As I worked the rest of the Steps, I grew in self-esteem and self-awareness. It became easier for me to admit I have a big ego. In a subsequent Fourth Step, I realized there were people I resented sim- ply because they did not give me special treatment and extra attention. I admitted that a part of me thought everyone else’s rules should not apply to me. I should be able to eat what I want and not gain weight, and I shouldn’t have to work hard to be successful. Some of these realizations arose as I sat in meetings and heard others share similar sentiments. Hearing their shares also lifted the unconscious shame of having such egotistical feelings: If others I respect and admire had similar sentiments, I must not be that bad. Working the Steps thoroughly, however, was key to my coming out of denial, and if I’m not careful, then denial about my ego can still creep in.
Writing has been key to my staying honest about my motivations. Through writing, I realized that resentment toward my mother was driven almost entirely by ego. I was afraid she was right and I was wrong. But knowing what’s going on underneath doesn’t get rid of the defect. I am just as powerless over it as I am over food and therefore have to ask HP for help.
Another character defect that has given me a lot of trouble is fear. In working Steps Six and Seven, I have discovered part of me believes fear is a useful motivator. If I wasn’t afraid of what could go wrong, of nancial insecurity, or of others’ disapproval, would I even get out of bed in the morning? Here I have to trust the experience of those who came before and act as if letting go of fear will not have these harmful consequences.
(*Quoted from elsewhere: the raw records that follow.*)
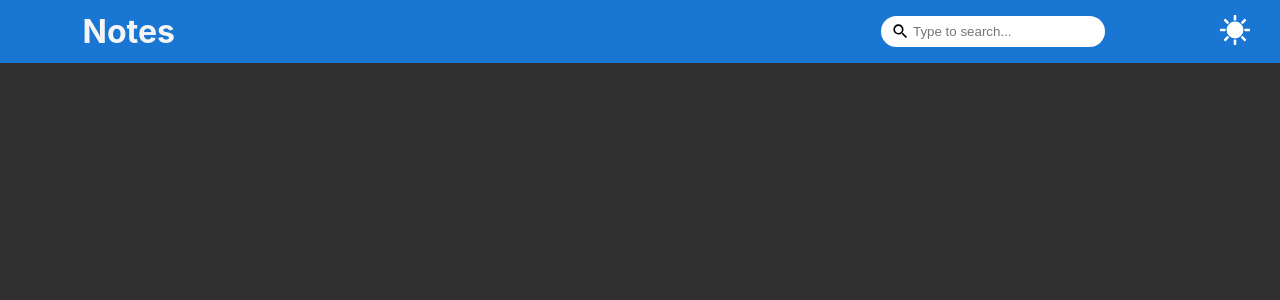
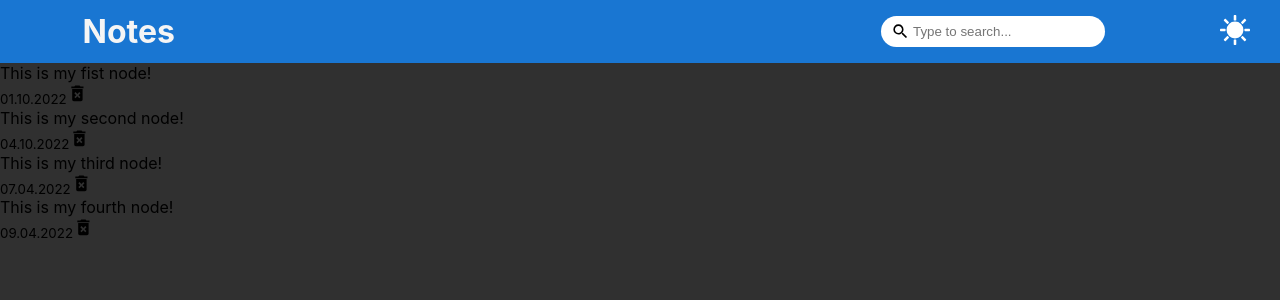
Before and after one commit to Segnities/react-notes-app, a React (Create React App) app: page / in a window 1280 px wide. Shown: the top 300 px of the page. Built offline with nearby package versions, Linux system fonts and the light colour scheme.

Commit message:
NodeList and Node components && setting notes in localStorage

```diff
--- a/src/components/App.jsx
+++ b/src/components/App.jsx
@@ -1,49 +1,80 @@
-import React, { useState } from "react";
+import React, { useEffect, useState } from "react";
 
 import { nanoid } from "nanoid";
 
-import "../styles/App.css";
 import Header from "./UI/Header/Header";
 import Search from "./UI/Search/Search";
+import NoteList from "./NoteList";
+
+import "../styles/App.css";
 
 function App() {
-  const [nodes, setNodes] = [
+  const [notes, setNotes] = useState([
     {
       id: nanoid(),
       body: "This is my fist node!",
-      date: "1/10/2022",
+      date: "01.10.2022",
     },
     {
       id: nanoid(),
       body: "This is my second node!",
-      date: "4/10/2022",
+      date: "04.10.2022",
     },
     {
       id: nanoid(),
       body: "This is my third node!",
-      date: "7/04/2022",
+      date: "07.04.2022",
     },
     {
       id: nanoid(),
       body: "This is my fourth node!",
-      date: "9/04/2022",
+      date: "09.04.2022",
     },
-  ];
+  ]);
 
   const [searchQuery, setSearchQuery] = useState("");
   const [darkMode, setDarkMode] = useState(false);
 
+  function addNote(text) {
+    const date = new Date();
+    const newNote = {
+      id: nanoid(),
+      body: text,
+      date: date.toLocaleDateString(),
+    };
+    setNotes([...notes, newNote]);
+  }
+
+  function removeNote(id) {
+    const filtredNotes = [...notes].filter((note) => note.id !== id);
+    setNotes(filtredNotes);
+  }
+
+  useEffect(() => {
+    localStorage.setItem("notes-data", JSON.stringify(notes));
+    const savedNotes = JSON.parse(localStorage.getItem("notes-data"));
+
+    if (savedNotes) {
+      setNotes(savedNotes);
+    }
+  }, []);
+
+  useEffect(() => {
+    localStorage.setItem("notes-data", JSON.stringify(notes));
+  }, [notes]);
+
   return (
     <div className={`app mode-${darkMode ? "light" : "dark"}`}>
-          <Header themeMode={darkMode} toggleDarkMode={setDarkMode}>
-            <Search
-              searhQuery={searchQuery}
-              handleSearchNote={setSearchQuery}
-            />
-          </Header>
-        <main>
-
-        </main>
+      <Header themeMode={darkMode} toggleDarkMode={setDarkMode}>
+        <Search searhQuery={searchQuery} handleSearchNote={setSearchQuery} />
+      </Header>
+      <main>
+        <NoteList
+          notes={notes}
+          handleAddNote={addNote}
+          handleRemoveNote={removeNote}
+        />
+      </main>
     </div>
   );
 }
```
Also changed, not shown: src/components/UI/Header/assets/icons/dark-mode.svg, src/components/UI/Header/assets/icons/light-mode.svg.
My life is immeasurably better on days when these character defects are removed, which is most days. I no longer wake up feeling fearful about the day and no longer obsess over what everyone thinks about me. It takes footwork, but it’s worth it!
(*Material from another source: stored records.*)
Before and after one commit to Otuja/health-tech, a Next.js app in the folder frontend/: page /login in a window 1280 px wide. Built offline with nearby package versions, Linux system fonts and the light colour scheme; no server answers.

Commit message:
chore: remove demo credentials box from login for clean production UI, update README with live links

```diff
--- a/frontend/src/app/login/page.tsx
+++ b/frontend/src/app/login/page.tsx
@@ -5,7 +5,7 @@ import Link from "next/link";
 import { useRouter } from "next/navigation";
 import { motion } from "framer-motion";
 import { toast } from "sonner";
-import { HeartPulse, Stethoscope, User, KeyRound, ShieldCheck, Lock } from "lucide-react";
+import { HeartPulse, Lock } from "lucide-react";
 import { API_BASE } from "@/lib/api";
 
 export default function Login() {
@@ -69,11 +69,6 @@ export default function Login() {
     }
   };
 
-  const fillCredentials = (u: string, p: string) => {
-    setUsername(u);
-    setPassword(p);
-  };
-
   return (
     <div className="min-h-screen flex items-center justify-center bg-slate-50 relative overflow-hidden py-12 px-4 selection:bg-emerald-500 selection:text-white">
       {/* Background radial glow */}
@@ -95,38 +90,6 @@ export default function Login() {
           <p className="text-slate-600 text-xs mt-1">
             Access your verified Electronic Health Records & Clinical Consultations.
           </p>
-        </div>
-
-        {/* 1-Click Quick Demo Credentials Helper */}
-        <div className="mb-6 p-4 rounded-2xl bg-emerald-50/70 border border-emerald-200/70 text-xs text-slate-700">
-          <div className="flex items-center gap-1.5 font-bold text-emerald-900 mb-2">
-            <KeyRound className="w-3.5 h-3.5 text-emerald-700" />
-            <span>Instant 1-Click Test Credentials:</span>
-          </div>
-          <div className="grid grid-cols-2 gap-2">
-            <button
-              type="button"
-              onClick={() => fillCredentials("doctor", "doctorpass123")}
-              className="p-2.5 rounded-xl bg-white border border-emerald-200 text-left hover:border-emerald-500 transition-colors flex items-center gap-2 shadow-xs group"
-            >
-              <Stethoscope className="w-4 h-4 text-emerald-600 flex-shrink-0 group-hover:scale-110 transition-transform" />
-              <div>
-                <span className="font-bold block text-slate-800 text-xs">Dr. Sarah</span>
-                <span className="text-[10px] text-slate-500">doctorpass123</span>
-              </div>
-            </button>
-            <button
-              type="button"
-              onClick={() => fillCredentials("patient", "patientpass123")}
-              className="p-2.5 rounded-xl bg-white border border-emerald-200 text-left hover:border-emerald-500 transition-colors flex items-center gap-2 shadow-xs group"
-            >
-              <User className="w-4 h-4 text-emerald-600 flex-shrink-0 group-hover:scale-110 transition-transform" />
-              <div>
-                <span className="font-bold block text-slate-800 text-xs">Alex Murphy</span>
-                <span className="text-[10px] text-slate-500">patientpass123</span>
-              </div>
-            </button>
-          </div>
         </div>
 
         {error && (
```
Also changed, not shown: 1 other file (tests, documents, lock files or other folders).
~ Anonymous (from eLifeline, October 2015)
Imagine working all Twelve Steps in just fifteen weeks!
Now it is possible with OA’s new Twelve Step Workshop and Study Guide, which features everything you need, including scripts for workshop leaders, Fourth Step Inventory Worksheets, and hand-selected references from OA approved literature.
Written as a leader’s guide, this 120-page, spiral-bound book is an ideal tool to lead a group through the Twelve Steps. The book can also be used one-on-one as a Step work guide between sponsors and sponsees.
OA’s new Twelve Step Workshop and Study Guide debuted at the recent 2016 World Service Convention and sold out within hours! Find out what all the buzz is about. Purchase your copy today and get ready to walk a steady, guided path to recovery through our Twelve Steps.
UPDATE – OA’s new book is sold out. Thank you for making the Twelve Step Workshop and Study Guide a break-out success. New books are on order and expected mid-October. Watch for a WSO News Bulletin announcing the book is back in stock or check the OA bookstore.